* [BRIEF]: A letter-for-letter copy of the listing is required, with no pictures in it.

* [RECORDS FOR THIS TASK]:
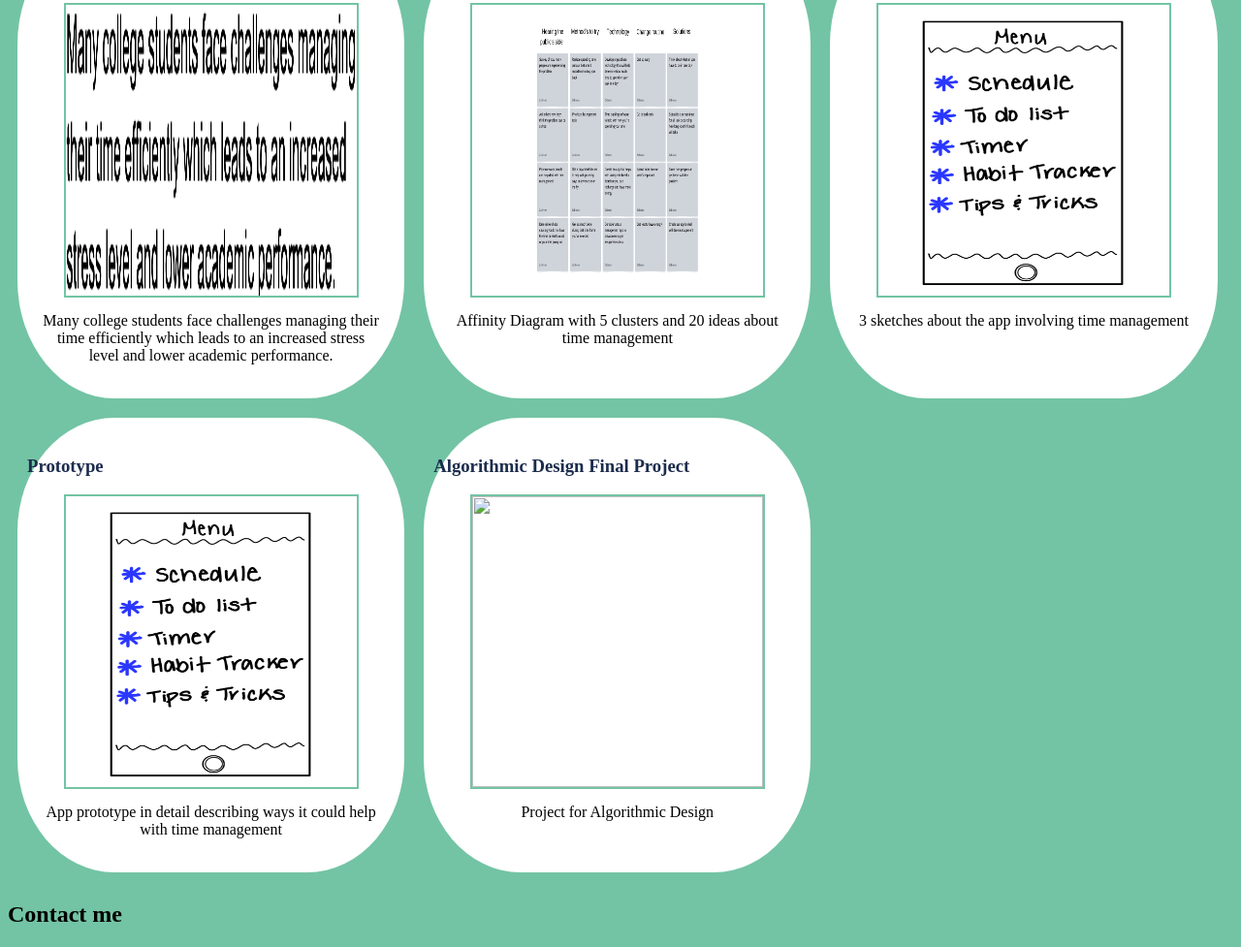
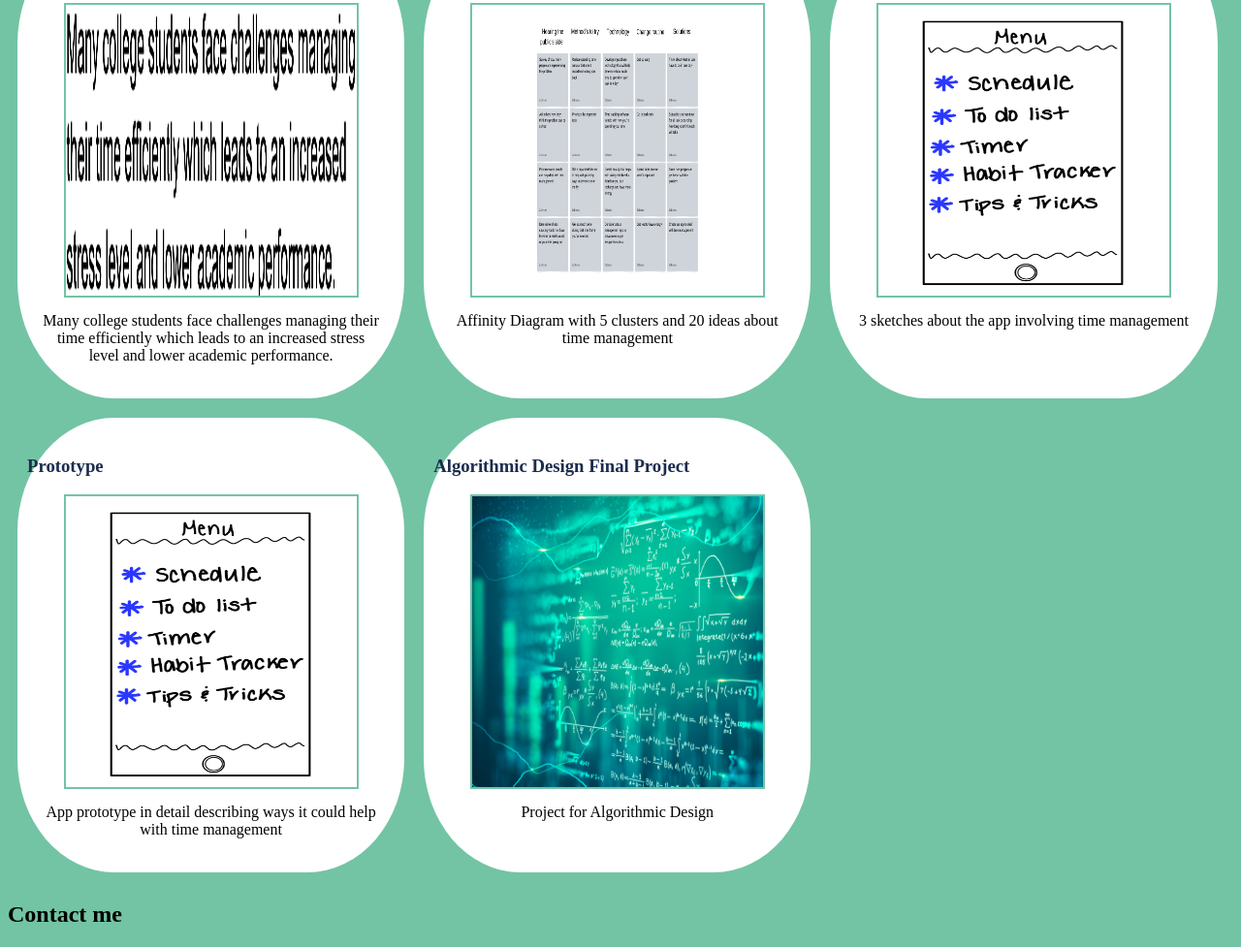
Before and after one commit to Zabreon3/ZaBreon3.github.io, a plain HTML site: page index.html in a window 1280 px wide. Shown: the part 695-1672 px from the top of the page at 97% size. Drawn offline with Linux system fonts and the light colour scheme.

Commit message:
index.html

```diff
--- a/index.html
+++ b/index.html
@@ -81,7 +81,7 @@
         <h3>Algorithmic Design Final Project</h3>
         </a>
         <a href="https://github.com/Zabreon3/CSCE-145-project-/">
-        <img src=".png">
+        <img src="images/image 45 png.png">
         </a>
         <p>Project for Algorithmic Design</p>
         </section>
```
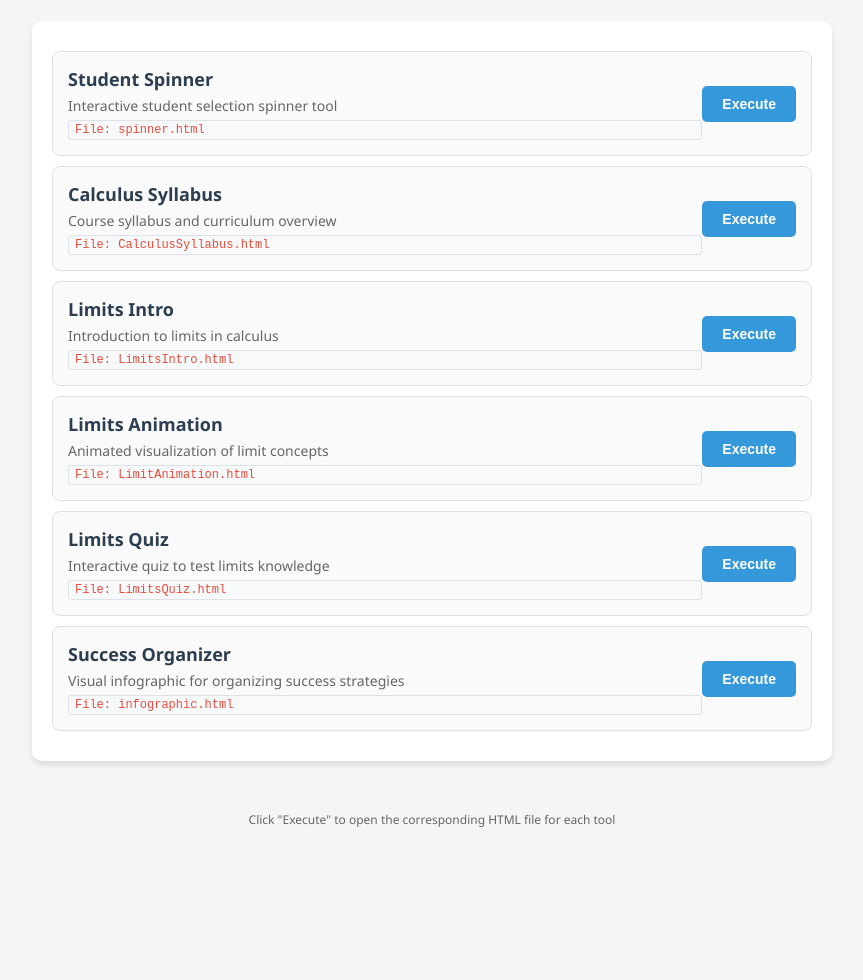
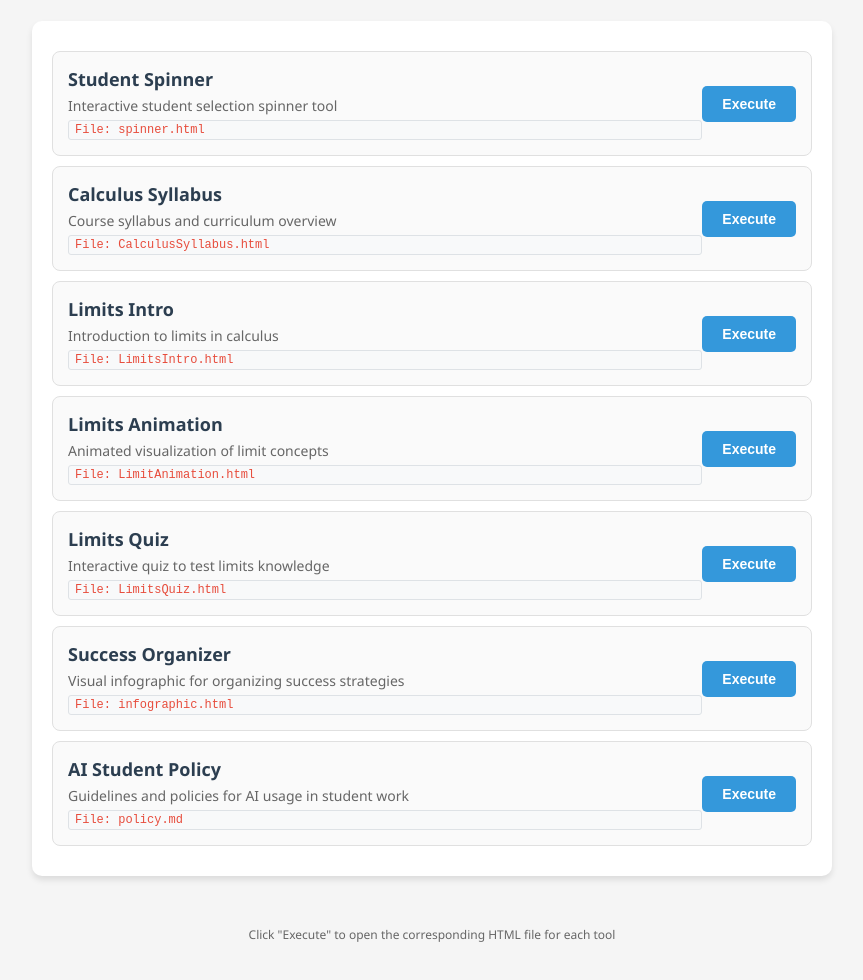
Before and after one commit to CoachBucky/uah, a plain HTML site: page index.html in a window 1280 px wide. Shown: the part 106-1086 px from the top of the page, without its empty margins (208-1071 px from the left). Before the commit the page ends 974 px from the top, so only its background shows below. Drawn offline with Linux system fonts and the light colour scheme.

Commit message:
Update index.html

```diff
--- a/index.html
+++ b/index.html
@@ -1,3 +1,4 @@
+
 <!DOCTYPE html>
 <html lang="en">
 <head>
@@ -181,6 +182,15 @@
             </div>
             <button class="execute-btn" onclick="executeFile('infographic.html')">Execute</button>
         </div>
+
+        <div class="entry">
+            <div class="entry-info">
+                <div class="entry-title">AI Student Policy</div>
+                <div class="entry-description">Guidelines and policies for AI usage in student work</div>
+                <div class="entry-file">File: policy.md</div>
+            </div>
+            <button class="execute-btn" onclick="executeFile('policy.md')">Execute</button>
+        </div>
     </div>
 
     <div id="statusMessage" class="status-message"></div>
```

* [ANSWER TO THE EXERCISE]:
Before and after one commit to Zabreon3/ZaBreon3.github.io, a plain HTML site: page index.html in a window 1280 px wide. Shown: the part 695-1672 px from the top of the page at 97% size. Drawn offline with Linux system fonts and the light colour scheme.

Commit message:
index.html

```diff
--- a/index.html
+++ b/index.html
@@ -81,7 +81,7 @@
         <h3>Algorithmic Design Final Project</h3>
         </a>
         <a href="https://github.com/Zabreon3/CSCE-145-project-/">
-        <img src=".png">
+        <img src="images/image 45 png.png">
         </a>
         <p>Project for Algorithmic Design</p>
         </section>
```
Before and after one commit to CoachBucky/uah, a plain HTML site: page index.html in a window 1280 px wide. Shown: the part 106-1086 px from the top of the page, without its empty margins (208-1071 px from the left). Before the commit the page ends 974 px from the top, so only its background shows below. Drawn offline with Linux system fonts and the light colour scheme.

Commit message:
Update index.html

```diff
--- a/index.html
+++ b/index.html
@@ -1,3 +1,4 @@
+
 <!DOCTYPE html>
 <html lang="en">
 <head>
@@ -181,6 +182,15 @@
             </div>
             <button class="execute-btn" onclick="executeFile('infographic.html')">Execute</button>
         </div>
+
+        <div class="entry">
+            <div class="entry-info">
+                <div class="entry-title">AI Student Policy</div>
+                <div class="entry-description">Guidelines and policies for AI usage in student work</div>
+                <div class="entry-file">File: policy.md</div>
+            </div>
+            <button class="execute-btn" onclick="executeFile('policy.md')">Execute</button>
+        </div>
     </div>
 
     <div id="statusMessage" class="status-message"></div>
```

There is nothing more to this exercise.